Prospects and pitfalls of the proposed East African political federation
Regional integration is a concept that has received considerable interest from scholars particularly after the end of the Second World War. This attention has focused on regional integration as a process, as an outcome of the process and as a sub discipline of study within the larger academic area of International Relations. To adequately respond to the changing dynamics in the international political system, countries have increasingly sought to integrate economically and politically, either to acquire greater military/ security/ defence / capacity or to reap from the benefits of enlarged markets. In the process several regional integration arrangements have been founded with varying degrees of success. It is this phenomenon that this study investigated with specific reference to the political integration in the East African Community. This research project dedicated itself to investigating the prospects and pitfalls of the proposed East African Political Federation.
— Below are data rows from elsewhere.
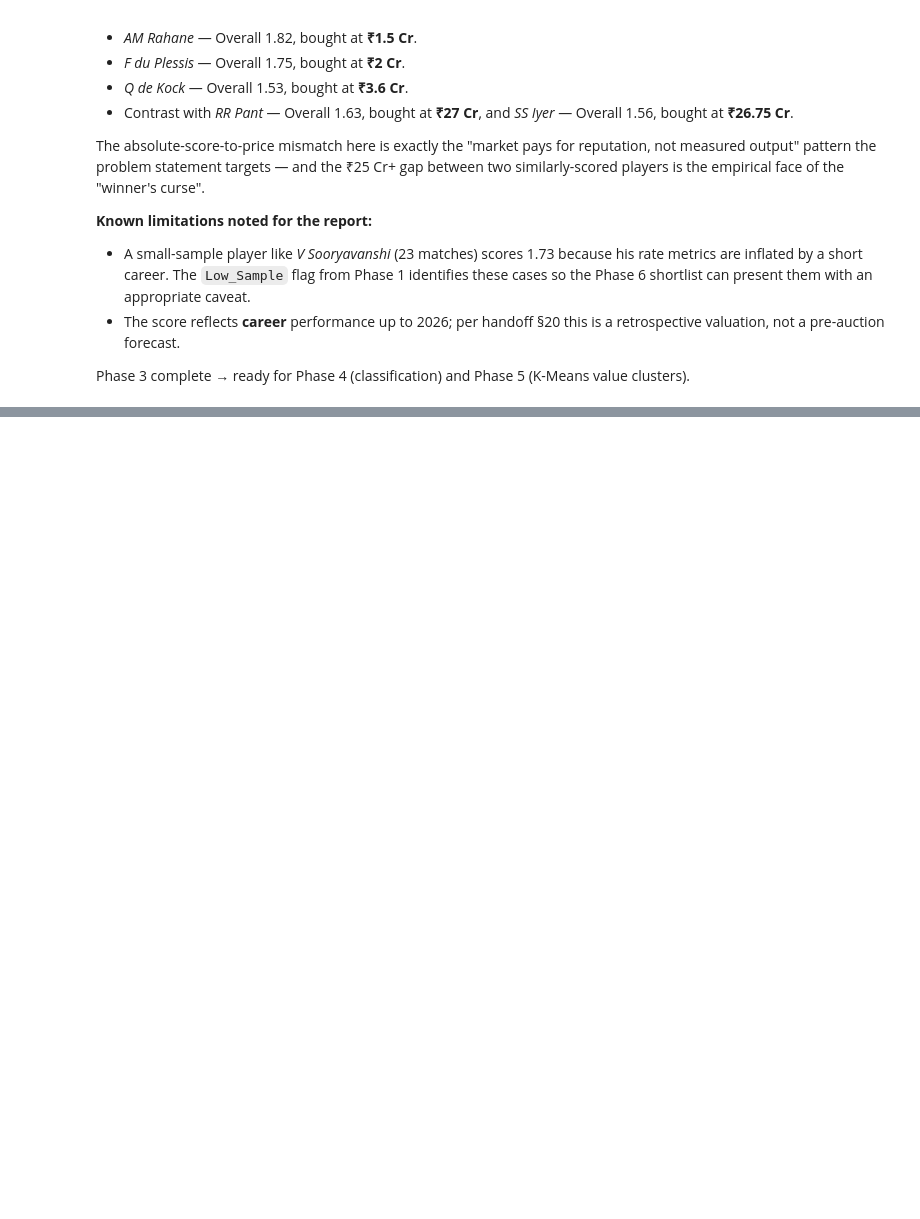
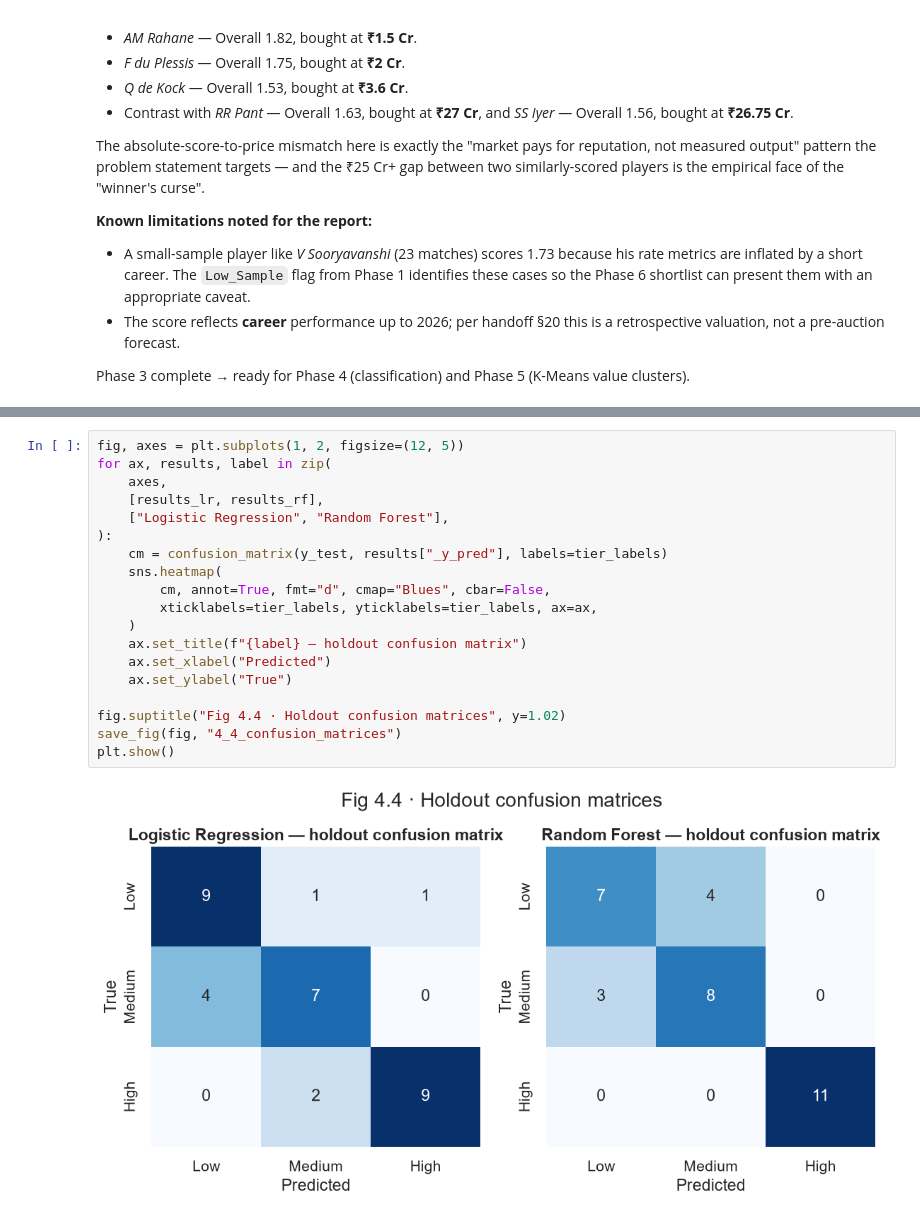
Before and after one commit to anusanth26/ipl-player-valuation, a Jupyter notebook: notebooks/analysis.ipynb, the cells around one changed output, grey strips where cells are left out. Saved outputs shown, nothing was run; the diff lists cells and outputs as text; blank space fills up the shorter version.

```diff
--- a/notebooks/analysis.ipynb
+++ b/notebooks/analysis.ipynb
@@ -1459,0 +1705,21 @@ Phase 3 complete → ready for Phase 4 (classification) and Phase 5
+# %%
+fig, axes = plt.subplots(1, 2, figsize=(12, 5))
+for ax, results, label in zip(
+    axes,
+    [results_lr, results_rf],
+    ["Logistic Regression", "Random Forest"],
+):
+    cm = confusion_matrix(y_test, results["_y_pred"], labels=tier_labels)
+    sns.heatmap(
+        cm, annot=True, fmt="d", cmap="Blues", cbar=False,
+        xticklabels=tier_labels, yticklabels=tier_labels, ax=ax,
+    )
+    ax.set_title(f"{label} — holdout confusion matrix")
+    ax.set_xlabel("Predicted")
+    ax.set_ylabel("True")
+
+fig.suptitle("Fig 4.4 · Holdout confusion matrices", y=1.02)
+save_fig(fig, "4_4_confusion_matrices")
+plt.show()
+# %% [output]
+[figure, added]
```
Also changed, not shown: parts of 11 cells of this notebook, 2 other files.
It analyzed the development of federations in other parts of the world, examined the history and development of the East African Community and investigated the opportunities and challenges that faced the proposed political federation of East African states. The study further sought to establish the link between economic and political integration and to investigate the extent the East African Community has exploited the opportunities and addressed the challenges to the eventual attainment of the political federation. The study employed both primary and secondary data in its investigation. Primary data was gathered mainly through interviews while secondary data was gained from already published works that addressed the topic of concern. Consequently, content analysis was employed to analyze the information. From the said analysis several conclusions were drawn. The study concluded that economic integration influenced political integration through the Common Market that eased movements of people across national borders thus working towards erosion of national prejudices. Benefits of economic integration also influenced loyalties as more people favoured the larger polity that offered the benefits over their individual states that then began to seem inadequate and limiting. Lastly, economic integration would spill-over into political integration since a political bureaucracy would be needed to ensure coordination and direction of the economically integrated units. The study also found out that the East African Community had made significant strides towards ameliorating some of the challenges. The community has achieved considerable progress under the economic integration platform and laid some foundation for the political federation by addressing some of its pillars e.g. good governance, election observation and defence/ security coordination. On the other hand the study found out that the community still faces several hurdles to the political federation, mainly the lack of citizen awareness and participation and an emerging ideological rift pitting Kenya, Uganda and Rwanda on one side and Tanzania and Burundi on the other. These are challenges with far-reaching implications that must be addressed adequately if t he community is to achieve its goal of crafting a political federation.